  8. ^ a b c Bell CE, Eisenberg D (January 1996). "Crystal structure of diphtheria toxin bound to nicotinamide adenine dinucleotide". Biochemistry. 35 (4): 1137–49. doi:10.1021/bi9520848. PMID 8573568.
  9. ^ Bennett MJ, Choe S, Eisenberg D (September 1994). "Refined structure of dimeric diphtheria toxin at 2.0 A resolution". Protein Science. 3 (9): 1444–63. doi:10.1002/pro.5560030911. PMC 2142933. PMID 7833807.
  10. ^ Pappenheimer AM (1977). "Diphtheria toxin". Annual Review of Biochemistry. 46 (1): 69–94. doi:10.1146/annurev.bi.46.070177.000441. PMID 20040.
  11. ^ Enke U (2015). "125 Jahre Diphtherieheilserum: Das Behring'sche Gold" [125 years of diphtheria healing serum: Behring’s gold]. Deutsches Ärzteblatt (in German). 112 (49): A-2088.
  12. ^ Freeman VJ (June 1951). "Studies on the virulence of bacteriophage-infected strains of Corynebacterium diphtheriae". Journal of Bacteriology. 61 (6): 675–88. doi:10.1128/JB.61.6.675-688.1951. PMC 386063. PMID 14850426.
  13. ^ Freeman VJ, Morse IU (March 1952). "Further observations on the change to virulence of bacteriophage-infected a virulent strains of Corynebacterium diphtheria". Journal of Bacteriology. 63 (3): 407–14. doi:10.1128/JB.63.3.407-414.1952. PMC 169283. PMID 14927573.
  14. ^ Todar K (2009). "Diphtheria". Todar's Online Textbook of Bacteriology. University of Wisconsin.
  15. ^ Woo JH, Lee YJ, Neville DM, Frankel AE (2010). "Pharmacology of anti-CD3 diphtheria immunotoxin in CD3 positive T-cell lymphoma trials". Immunotherapy of Cancer. Methods in Molecular Biology. 651. pp. 157–75. doi:10.1007/978-1-60761-786-0_10. ISBN 978-1-60761-785-3. PMID 20686966.
  16. ^ Auger A, Park M, Nitschke F, Minassian LM, Beilhartz GL, Minassian BA, Melnyk RA (August 2015). "Efficient Delivery of Structurally Diverse Protein Cargo into Mammalian Cells by a Bacterial Toxin". Molecular Pharmaceutics. 12 (8): 2962–71. doi:10.1021/acs.molpharmaceut.5b00233. PMID 26103531.
  17. ^ Beilhartz GL, Sugiman-Marangos SN, Melnyk RA (October 2017). "Repurposing bacterial toxins for intracellular delivery of therapeutic proteins". Biochemical Pharmacology. 142: 13–20. doi:10.1016/j.bcp.2017.04.009. PMID 28408344. S2CID 6212879.
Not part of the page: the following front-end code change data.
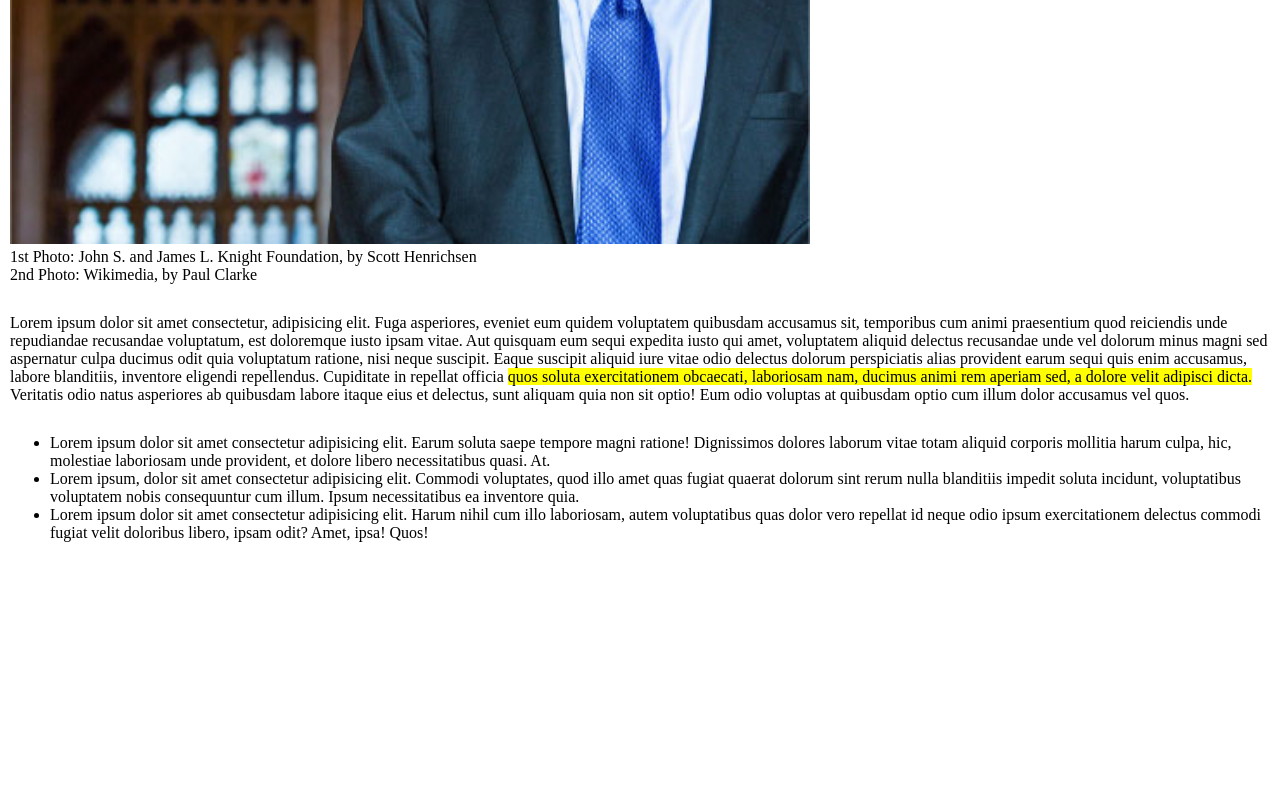
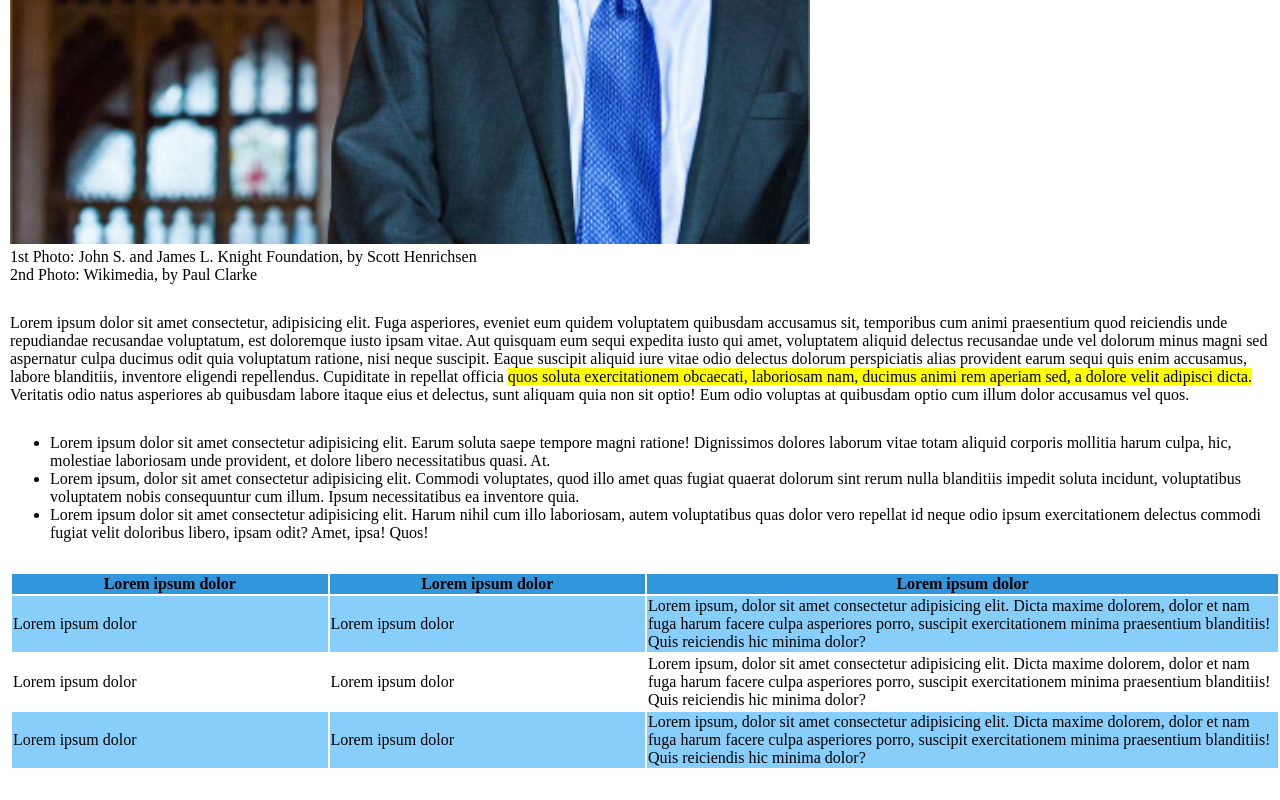
Before and after one commit to ariannadrovandi/html-css-booleaner, a plain HTML site: page index.html in a window 1280 px wide. Shown: the part 1515-2315 px from the top of the page. Before the commit the page ends 2117 px from the top, so only its background shows below. Drawn offline with Linux system fonts and the light colour scheme.

Commit message:
added 5th section

```diff
--- a/index.html
+++ b/index.html
@@ -41,8 +41,29 @@
         <section class="section5">
             <table>
                 <thead>
-
+                    <tr>
+                        <th>Lorem ipsum dolor</th>
+                        <th>Lorem ipsum dolor</th>
+                        <th class="long">Lorem ipsum dolor</th>
+                    </tr>
                 </thead>
+                <tbody>
+                    <tr class="colored">
+                        <td>Lorem ipsum dolor</td>
+                        <td>Lorem ipsum dolor</td>
+                        <td class="long">Lorem ipsum, dolor sit amet consectetur adipisicing elit. Dicta maxime dolorem, dolor et nam fuga harum facere culpa asperiores porro, suscipit exercitationem minima praesentium blanditiis! Quis reiciendis hic minima dolor?</td>
+                    </tr>
+                    <tr>
+                        <td>Lorem ipsum dolor</td>
+                        <td>Lorem ipsum dolor</td>
+                        <td class="long">Lorem ipsum, dolor sit amet consectetur adipisicing elit. Dicta maxime dolorem, dolor et nam fuga harum facere culpa asperiores porro, suscipit exercitationem minima praesentium blanditiis! Quis reiciendis hic minima dolor?</td>
+                    </tr>
+                    <tr class="colored">
+                        <td>Lorem ipsum dolor</td>
+                        <td>Lorem ipsum dolor</td>
+                        <td class="long">Lorem ipsum, dolor sit amet consectetur adipisicing elit. Dicta maxime dolorem, dolor et nam fuga harum facere culpa asperiores porro, suscipit exercitationem minima praesentium blanditiis! Quis reiciendis hic minima dolor?</td>
+                    </tr>
+                </tbody>
             </table>
         </section>
 
--- a/style/style.css
+++ b/style/style.css
@@ -50,3 +50,14 @@ p span{
 .section2, .section3, .section4, .section5, .section6{
     margin-top: 30px;
 }
+thead th{
+    background-color: rgb(50, 150, 221);
+}
+
+.colored{
+    background-color: lightskyblue;
+}
+
+.long{
+    width: 50%;
+}
```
  18. ^ Han JH, Kushner SA, Yiu AP, Hsiang HL, Buch T, Waisman A, et al. (March 2009). "Selective erasure of a fear memory". Science. 323 (5920): 1492–6. Bibcode:2009Sci...323.1492H. doi:10.1126/science.1164139. PMID 19286560. S2CID 1257448.
  19. ^ Tammela T, Sage J (2020). "Investigating Tumor Heterogeneity in Mouse Models". Annual Review of Cancer Biology. 4: 99–119. doi:10.1146/annurev-cancerbio-030419-033413.
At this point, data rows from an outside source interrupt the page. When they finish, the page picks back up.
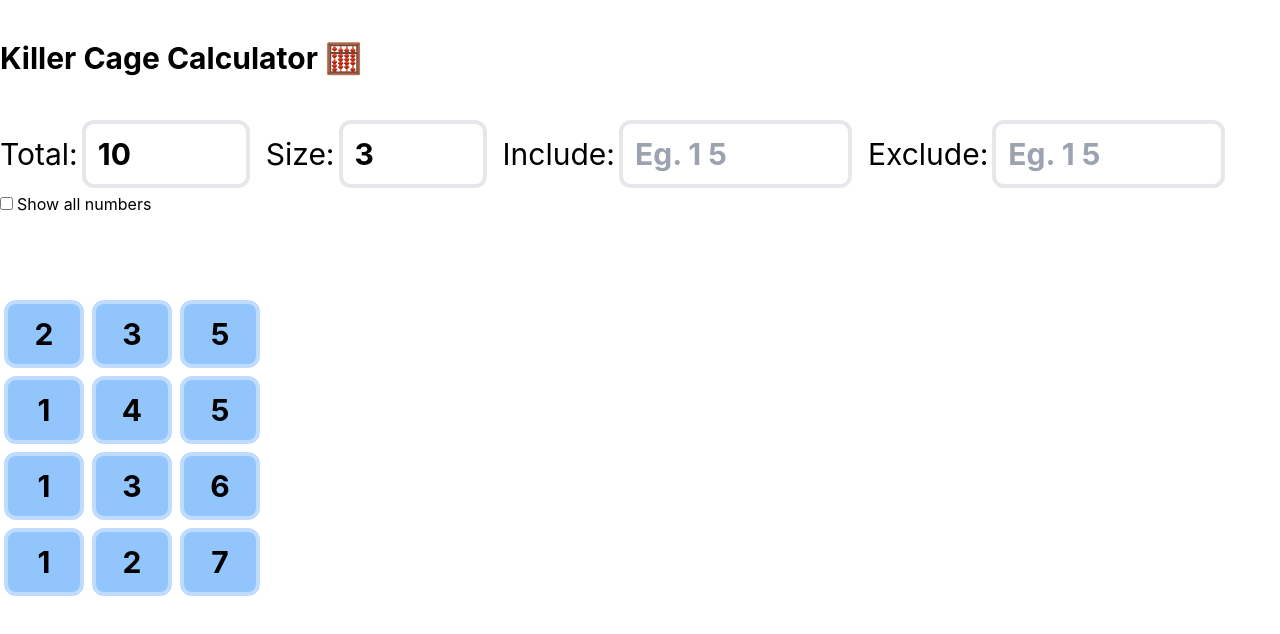
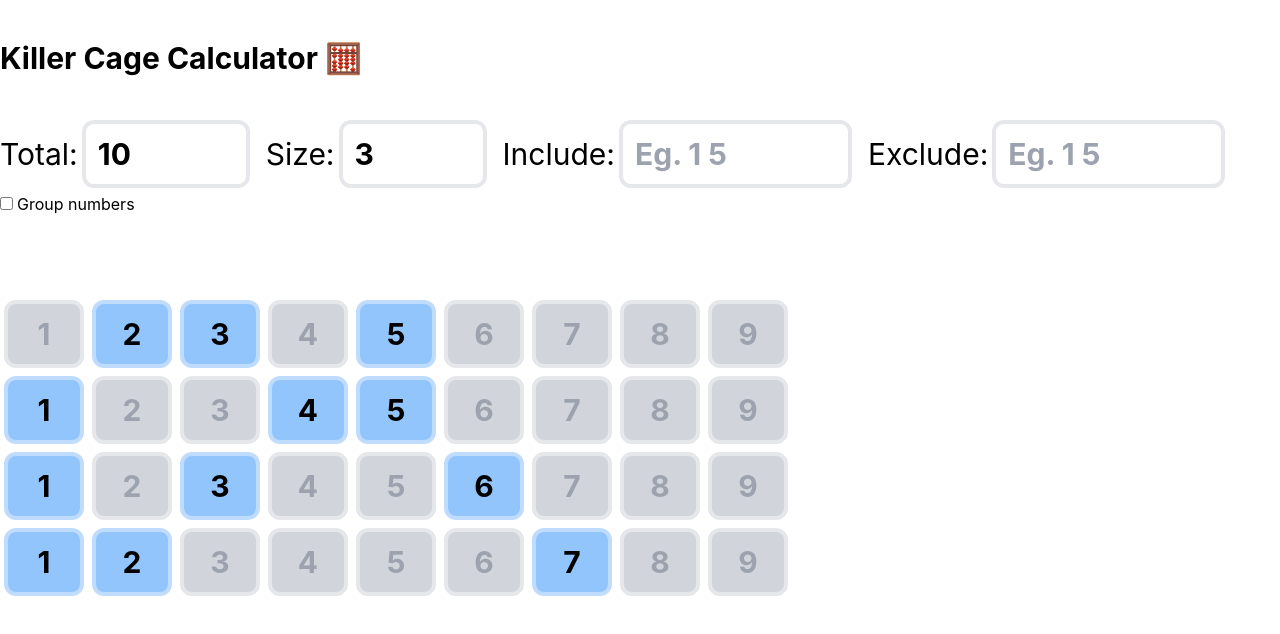
Before and after one commit to navitronic/killer-cages, a React (Create React App) app: page / in a window 1280 px wide. Shown: the top 634 px of the page. Built offline with nearby package versions, Linux system fonts and the light colour scheme.

Commit message:
Change 'show all' to 'group'

```diff
--- a/src/App.tsx
+++ b/src/App.tsx
@@ -10,8 +10,8 @@
     .filter((value) => value >= 1 && value <= 9);
 }
 
-function displayCombination(total: number, size: number, inclusions: number[], exclusions: number[], displayAll: boolean) {
-  if (displayAll) {
+function displayCombination(total: number, size: number, inclusions: number[], exclusions: number[], groupNum: boolean) {
+  if (!groupNum) {
     return <CombinationRange total={total} size={size} inclusions={inclusions} exclusions={exclusions} />;
   }
 
@@ -27,7 +27,7 @@
   const displayOptions: DisplayOptions = useContext(DisplayOptionsContext);
 
   const handleCheckboxChange = (e: ChangeEvent<HTMLInputElement>) => {
-    displayOptions.setShowAll(e.target.checked);
+    displayOptions.setGroupNum(e.target.checked);
   };
 
   return (
@@ -54,12 +54,12 @@
         </div>
         <div className="text-base">
           <label>
-            <input type="checkbox" checked={displayOptions.showAll} onChange={handleCheckboxChange} className="mr-1" />
-            Show all numbers
+            <input type="checkbox" checked={displayOptions.groupNum} onChange={handleCheckboxChange} className="mr-1" />
+            Group numbers
           </label>
         </div>
       </div>
-      {displayCombination(total, size, numStrToArr(incStr), numStrToArr(excStr), displayOptions.showAll)}
+      {displayCombination(total, size, numStrToArr(incStr), numStrToArr(excStr), displayOptions.groupNum)}
     </div>
   );
 }
--- a/src/context/DisplayOptionsContext.tsx
+++ b/src/context/DisplayOptionsContext.tsx
@@ -1,11 +1,11 @@
 import { createContext } from 'react';
 
 export interface DisplayOptions {
-  showAll: boolean;
-  setShowAll(value: boolean): void;
+  groupNum: boolean;
+  setGroupNum(value: boolean): void;
 }
 
 export const DisplayOptionsContext = createContext<DisplayOptions>({
-  showAll: false,
-  setShowAll: (value: boolean) => {},
+  groupNum: false,
+  setGroupNum: (value: boolean) => {},
 });
--- a/src/index.tsx
+++ b/src/index.tsx
@@ -12,9 +12,9 @@
 }
 
 const App = ({ children }: AppProps) => {
-  const [showAll, setShowAll] = useState<boolean>(false);
+  const [groupNum, setGroupNum] = useState<boolean>(false);
 
-  return <DisplayOptionsContext.Provider value={{ showAll, setShowAll }}>{children}</DisplayOptionsContext.Provider>;
+  return <DisplayOptionsContext.Provider value={{ groupNum: groupNum, setGroupNum: setGroupNum }}>{children}</DisplayOptionsContext.Provider>;
 };
 
 root.render(
--- a/src/ui/Combination.tsx
+++ b/src/ui/Combination.tsx
@@ -15,9 +15,14 @@
     <div>
       {combinations(total, size, inclusions, exclusions).map((combination, i) => (
         <div key={`options-${i}`}>
-          {combination.map((number, ii) => (
-            <NumberTile num={number} key={`option-${i}-${ii}`} />
-          ))}
+          <div>
+            {combination.map((number, ii) => (
+              <NumberTile num={number} key={`option-${i}-${ii}`} />
+            ))}
+            {range(1, 9).filter((n) => !combination.includes(n)).map((number, ii) => (
+              <NumberTile num={number} key={`option-${i}-${ii}`} isDisabled={true} />
+            ))}
+          </div>
         </div>
       ))}
     </div>
```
External links[edit]

This article incorporates text from the public domain Pfam and InterPro: IPR022406
This article incorporates text from the public domain Pfam and InterPro: IPR022405
This article incorporates text from the public domain Pfam and InterPro: IPR022404